According to the World Health Organization, one-third of the world’s population — over 2 billion people — lack enough water to meet their daily needs (World Health Organization). Water scarcity forces people to use unsafe sources of water, and makes it so they cannot properly bathe or clean, which can lead to severe health problems.
Water quality is also a critical planet-wide concern. Every day, an estimated 14,000 to 30,000 people die from avoidable water-related diseases (World Water Council), and these numbers are expected to climb.
In the U.S., dwindling freshwater sources and rising demand are likely to mean widespread shortages in many states (MSNBC). Rising global temperatures increase water evaporation and have already reduced the availability of freshwater. Climate change increases the threat of drought. At the same time, a growing population, sprawl, and inefficient water use have stepped up demand. For example, while the U.S average is 600 liters of water per person per day, almost one-third of the world’s population — 1.8 billion people — get by on just 20 liters a day (Shah).

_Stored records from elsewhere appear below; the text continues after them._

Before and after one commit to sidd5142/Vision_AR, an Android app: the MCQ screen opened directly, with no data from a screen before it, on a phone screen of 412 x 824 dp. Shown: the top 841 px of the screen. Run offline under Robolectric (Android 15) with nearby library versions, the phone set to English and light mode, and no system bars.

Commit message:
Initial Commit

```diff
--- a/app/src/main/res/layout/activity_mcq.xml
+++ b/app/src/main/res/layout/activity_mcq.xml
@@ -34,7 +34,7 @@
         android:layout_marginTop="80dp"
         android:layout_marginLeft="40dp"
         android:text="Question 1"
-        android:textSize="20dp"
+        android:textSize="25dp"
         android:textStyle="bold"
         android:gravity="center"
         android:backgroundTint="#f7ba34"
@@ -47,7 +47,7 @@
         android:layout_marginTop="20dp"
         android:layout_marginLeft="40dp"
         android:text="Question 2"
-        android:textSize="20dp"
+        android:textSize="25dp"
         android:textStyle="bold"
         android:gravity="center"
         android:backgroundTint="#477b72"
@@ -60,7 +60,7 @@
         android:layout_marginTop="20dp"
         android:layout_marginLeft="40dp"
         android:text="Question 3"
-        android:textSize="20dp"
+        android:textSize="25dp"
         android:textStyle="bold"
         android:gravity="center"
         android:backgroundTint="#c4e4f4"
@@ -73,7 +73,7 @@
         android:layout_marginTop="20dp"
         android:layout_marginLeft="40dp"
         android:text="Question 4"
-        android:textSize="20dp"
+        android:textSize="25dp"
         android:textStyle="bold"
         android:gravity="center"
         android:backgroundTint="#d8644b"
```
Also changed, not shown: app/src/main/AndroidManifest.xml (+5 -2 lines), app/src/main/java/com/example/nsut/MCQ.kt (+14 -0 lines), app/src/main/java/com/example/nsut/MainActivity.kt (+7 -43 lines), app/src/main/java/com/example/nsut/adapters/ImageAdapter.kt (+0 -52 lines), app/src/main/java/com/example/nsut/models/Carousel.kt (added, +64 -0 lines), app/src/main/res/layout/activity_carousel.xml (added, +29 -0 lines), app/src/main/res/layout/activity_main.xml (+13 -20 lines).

Increased water use by people profoundly affects aquatic ecosystems. According to the World Commission on Water for the 21st Century, "More than one-half of the world's major rivers are being seriously depleted and polluted, degrading and poisoning the surrounding ecosystems, thus threatening the health and livelihood of people who depend upon them for irrigation, drinking, and industrial water" (World Water Council, "Water and Nature").
We depend on healthy ecosystems to produce our freshwater resources. Wetlands, forests and other ecosystems retain and restore water, and help to filter and purify it. These processes take time, however, and when faced with dramatic changes they simply cannot keep up. Water and air pollution, habitat loss, and poor land use threaten vital water resources, and all of us who depend on them.
While limited, water is renewable — and potentially sustainable.
Schools are heavy users of water, and can conserve much more efficiently. The school's practices become part of student learning and create a context for thinking about global water issues. A study of schools built to green standards showed a reduction of 32 percent in water use (Kats).
Among the steps taken to reduce the use of water, especially freshwater, include:
Drought-resistant landscaping that does not require watering
Drip irrigation systems
Water catchment systems that reduce excess flow off campus and retain water for use in irrigation and flushing toilets
Waterless urinals and low-flow toilets
Vegetative swales that replace paved curbing and create a "sponge" that slows down water flow
Recycling of gray water
Living roofs that capture rainfall
Timers on showers in dormitories
Living Machines™ for nature-based water treatment
References cited in this article may be found in "References" in the Resources page of our website.